As of April 29, 2021, many restaurateurs remain eagerly awaiting the Restaurant Revitalization Fund (RRF) application’s release—and once released, they need to act quickly since the RRF is first-come, first serve.
The SBA has finally provided the start date for the RRF grant applications, restaurateurs should know a couple of things now to be prepared once the applications go live:
Note: We can confirm that the overall process will be less burdensome than previously thought, because applicants will not be required to obtain either a Data Universal Numbering System (DUNS) number or a government System for Award Management website account.
The American Rescue Plan Act (ARPA) of 2021 includes a significant tax-relief measure for small and independent restaurants. Specifically, ARPA allocates over $25 billion in tax-free pandemic relief grants to the Restaurant Revitalization Fund (RRF) for bars and restaurants—available in awards up to $10 million per company (capped at $5 million per location). The RRF is intended to help small restaurants and bars pay rent, payroll and other expenses during the pandemic. Note that the RRF is administered by the SBA.
Since the tax-free RRF grants are intended to cover a business’s total “pandemic-related revenue loss,” generally, an eligible business may receive an amount equal to the difference between the business’s 2020 revenue as compared to its 2019 revenue. Moreover, every applicant must remember that “pandemic-related revenue losses” are reduced by any PPP Loans received (first and/or second draw). Consider these various scenarios depending on the dates of operation:
Again, these grants are not taxable as income; moreover, the expensed paid with the grant proceeds are deductible from gross income. However, businesses should note that if it doesn’t use all grant funds received, or if the business permanently closes before or on the last day of the covered period, any remaining funds not used for allowable expenses must be returned.
The SBA is set to award RRF grants in the order the applications are received, although for its first 21 days priority will be given to certain applicants such as businesses owned by women and veterans (among others). It is widely expected, based on last week's congressional hearing, that the SBA is projected to roll-out the RRF within the next 30 days. Act quickly!

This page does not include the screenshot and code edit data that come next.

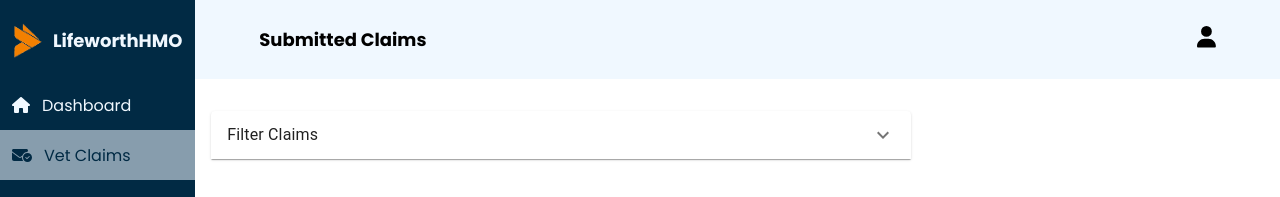
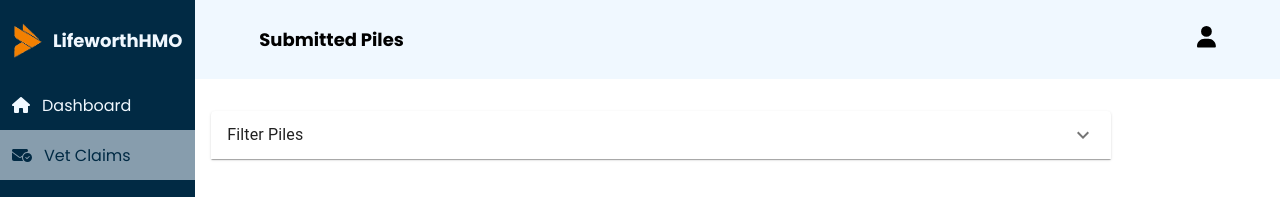
Before and after one commit to Alausa-AbdulAzeez/adminPortal, a React (Create React App) app: page /vetclaims in a window 1280 px wide. Shown: the top 197 px of the page. Built offline with nearby package versions, Linux system fonts and the light colour scheme.

Commit message:
added claim type to filter

```diff
--- a/src/components/autoComplete/NonAsyncAutoComplete.jsx
+++ b/src/components/autoComplete/NonAsyncAutoComplete.jsx
@@ -3,7 +3,7 @@ import Box from '@mui/material/Box'
 import TextField from '@mui/material/TextField'
 import Autocomplete from '@mui/material/Autocomplete'
 
-export default function NonAsyncSelect() {
+export default function NonAsyncSelect(props) {
   return (
     <Autocomplete
       id='country-select-demo'
@@ -30,7 +30,7 @@ export default function NonAsyncSelect() {
       renderInput={(params) => (
         <TextField
           {...params}
-          label='Filter by status'
+          label={props?.title}
           inputProps={{
             ...params.inputProps,
             autoComplete: 'new-password', // disable autocomplete and autofill
--- a/src/pages/vetClaims/VetClaims.jsx
+++ b/src/pages/vetClaims/VetClaims.jsx
@@ -155,19 +155,20 @@ const VetClaims = () => {
 
   return (
     <div className='vetClaimsMain'>
-      <Topbar title='Submitted Claims' />
+      <Topbar title='Submitted Piles' />
       <div className='vetClaimsContentWrapper'>
-        <Accordion sx={{ width: 700, marginBottom: 5 }}>
+        <Accordion sx={{ width: 900, marginBottom: 5 }}>
           <AccordionSummary
             expandIcon={<ExpandMoreIcon />}
             aria-controls='panel1a-content'
             id='panel1a-header'
           >
-            <Typography>Filter Claims</Typography>
+            <Typography>Filter Piles</Typography>
           </AccordionSummary>
           <AccordionDetails>
             <div className='filterWrapper'>
-              <NonAsyncSelect />
+              <NonAsyncSelect title='Filter by status' />
+              <NonAsyncSelect title='Filter by claim type' />
               <Asynchronous />
               <div className='yearPickerWrapper'>
                 <DatePicker
```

Unlike PPP Loans where banks submit applications to the SBA, RRF grant applications are submitted directly to an SBA portal by the applicant. We can help you determine if your business qualifies as an “eligible entity” and whether or not your “eligible expenses” are covered. We can also assist you with compilation of the contemporaneous documentation needed to support your representation to the SBA that the grant is vital to support your ongoing operations. As with PPP Loans, we anticipate that the SBA will scrutinize applicants—and we want to make this process as streamlined as possible for you. Contact our team by calling (410) 497-5947 or requesting a consult online now.